That being said there are things I should be worried about more than the weather. The fact that my thesis still needs a fair amount of work before it is presentable. The fact that I’ll have to move to Ithaca, NY the day after graduation. The fact that at some point between now and graduation I have to go through all my stuff and figure out what I’m going to dispose of (and how). And I’m sure there’s a project and assignment or two that I’ve forgotten about. Life goes on.
In some ways, life at Lafayette has a been a good combination of bright sun and dark clouds. There are the awards and the friends and the parties. And there’s the waking up 30 minutes after your class started. There’s the exam you just barely managed to pass because you had two papers due the same day and had no idea what you were doing. But one thing I’ve learned is that even the darkest cloud isn’t really that bad. There’s going to be rain at some point and you might get cold and wet, but rain is a good thing. And this isn’t some magic aspect of Lafayette, I think it’s true of any worthwhile college experience. To quote Frank Chimero:
The point of all education is to get better. Better designers. Better citizens. Better workers. Better thinkers. Better people. Any other objectives are false and superfluous.
If you’re in college and you’re not getting better at a measurable and fairly steady rate, then you’re doing it wrong. And getting better is equal parts taking in the sun and getting wet in the rain. But getting better is hard. It means pushing yourself outside your comfort zone and trying new things even (especially?) when you’re just starting to get comfortable about what you already know. It took me a while to figure this out and I still haven’t fully internalized it yet (just ask my advisor how much I procrastinated on my thesis).
In some ways college is a fight against time, a race to get inside before the rain starts and you get wet. There’s always something which you wish you knew last week. Something you wish someone had told you before you got started. You’re always wishing you knew how to swim before you got into the deep end. Of course if we always waited till we knew everything before starting we’d never get anything done. The good thing about college is that it’s fine to fail sometimes. It’s fine to spend a semester doing an independent study where you end up proving the opposite of what you started out with. And unfortunately that’s not the same as the real world (or so I’ve heard).

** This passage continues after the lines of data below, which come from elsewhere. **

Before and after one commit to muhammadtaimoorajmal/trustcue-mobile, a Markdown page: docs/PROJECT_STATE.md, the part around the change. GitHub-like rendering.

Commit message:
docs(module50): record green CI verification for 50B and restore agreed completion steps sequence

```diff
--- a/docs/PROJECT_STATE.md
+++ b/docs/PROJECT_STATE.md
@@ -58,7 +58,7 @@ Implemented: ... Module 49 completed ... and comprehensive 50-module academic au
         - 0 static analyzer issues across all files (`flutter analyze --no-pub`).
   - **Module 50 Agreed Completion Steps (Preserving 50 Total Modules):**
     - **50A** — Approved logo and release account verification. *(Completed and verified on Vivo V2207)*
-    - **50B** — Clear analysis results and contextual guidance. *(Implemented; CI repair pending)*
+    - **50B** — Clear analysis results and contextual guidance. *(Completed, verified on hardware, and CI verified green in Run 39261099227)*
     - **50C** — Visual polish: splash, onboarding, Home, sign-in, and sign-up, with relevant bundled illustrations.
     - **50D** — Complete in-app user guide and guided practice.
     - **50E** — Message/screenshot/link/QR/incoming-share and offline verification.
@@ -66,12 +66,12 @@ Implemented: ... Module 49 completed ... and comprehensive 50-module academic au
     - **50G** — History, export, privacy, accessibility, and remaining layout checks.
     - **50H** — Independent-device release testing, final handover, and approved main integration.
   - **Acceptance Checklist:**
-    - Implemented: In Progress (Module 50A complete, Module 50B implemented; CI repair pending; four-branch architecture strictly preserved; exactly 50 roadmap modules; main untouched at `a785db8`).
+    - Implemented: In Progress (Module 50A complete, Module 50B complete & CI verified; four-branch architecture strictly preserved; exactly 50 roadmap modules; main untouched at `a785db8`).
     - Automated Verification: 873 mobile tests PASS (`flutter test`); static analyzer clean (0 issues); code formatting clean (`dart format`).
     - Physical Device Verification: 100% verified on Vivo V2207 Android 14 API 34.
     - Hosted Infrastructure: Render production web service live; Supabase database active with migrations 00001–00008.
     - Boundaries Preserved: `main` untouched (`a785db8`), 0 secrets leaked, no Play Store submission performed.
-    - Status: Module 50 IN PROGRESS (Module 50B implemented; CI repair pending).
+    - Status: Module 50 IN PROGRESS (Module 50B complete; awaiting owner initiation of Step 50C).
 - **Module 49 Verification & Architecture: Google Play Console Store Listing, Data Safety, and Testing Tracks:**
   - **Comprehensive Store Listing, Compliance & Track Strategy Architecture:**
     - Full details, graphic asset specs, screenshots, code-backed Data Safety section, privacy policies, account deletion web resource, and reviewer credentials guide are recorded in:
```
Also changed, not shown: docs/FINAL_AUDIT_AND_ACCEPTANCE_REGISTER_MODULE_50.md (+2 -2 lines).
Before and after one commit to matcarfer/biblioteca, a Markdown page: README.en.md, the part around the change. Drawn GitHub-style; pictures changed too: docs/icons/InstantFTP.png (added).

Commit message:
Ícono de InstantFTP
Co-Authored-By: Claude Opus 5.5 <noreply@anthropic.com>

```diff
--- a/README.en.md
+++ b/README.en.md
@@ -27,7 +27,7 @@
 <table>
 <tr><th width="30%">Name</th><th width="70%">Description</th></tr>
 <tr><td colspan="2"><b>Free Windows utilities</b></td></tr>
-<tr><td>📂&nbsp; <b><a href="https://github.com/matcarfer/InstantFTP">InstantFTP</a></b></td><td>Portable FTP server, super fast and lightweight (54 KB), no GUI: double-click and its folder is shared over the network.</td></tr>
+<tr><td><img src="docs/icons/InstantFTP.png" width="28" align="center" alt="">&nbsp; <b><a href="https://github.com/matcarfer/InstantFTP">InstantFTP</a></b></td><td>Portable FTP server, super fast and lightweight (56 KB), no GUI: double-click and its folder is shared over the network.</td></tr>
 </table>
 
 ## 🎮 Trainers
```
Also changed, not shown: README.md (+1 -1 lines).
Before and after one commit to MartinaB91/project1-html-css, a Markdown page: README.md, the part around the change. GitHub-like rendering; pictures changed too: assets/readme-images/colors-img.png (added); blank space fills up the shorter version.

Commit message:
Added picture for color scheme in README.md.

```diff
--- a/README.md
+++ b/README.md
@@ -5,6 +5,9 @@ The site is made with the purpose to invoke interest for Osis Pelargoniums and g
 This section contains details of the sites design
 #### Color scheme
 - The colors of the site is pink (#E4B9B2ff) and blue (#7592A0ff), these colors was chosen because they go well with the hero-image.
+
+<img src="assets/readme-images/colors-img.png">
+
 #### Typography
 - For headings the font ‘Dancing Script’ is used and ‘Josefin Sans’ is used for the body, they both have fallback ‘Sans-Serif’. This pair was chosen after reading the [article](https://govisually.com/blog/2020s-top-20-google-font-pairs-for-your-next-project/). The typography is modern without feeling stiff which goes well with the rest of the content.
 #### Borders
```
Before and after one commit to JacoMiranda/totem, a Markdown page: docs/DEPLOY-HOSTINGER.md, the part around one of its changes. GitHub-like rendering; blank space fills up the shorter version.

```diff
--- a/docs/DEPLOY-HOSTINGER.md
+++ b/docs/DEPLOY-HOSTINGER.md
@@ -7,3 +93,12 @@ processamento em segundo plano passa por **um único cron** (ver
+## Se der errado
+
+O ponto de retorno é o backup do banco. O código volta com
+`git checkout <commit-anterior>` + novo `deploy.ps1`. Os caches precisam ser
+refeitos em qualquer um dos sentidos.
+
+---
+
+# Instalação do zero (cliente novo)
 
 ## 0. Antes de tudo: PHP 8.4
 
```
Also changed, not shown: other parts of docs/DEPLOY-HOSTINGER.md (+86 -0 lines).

I’m glad I had chances to get wet in the rain, to be able to fail spectacularly without having my livelihood depend on it. When I leave in a few weeks I’m going to remember the good times. And the bad.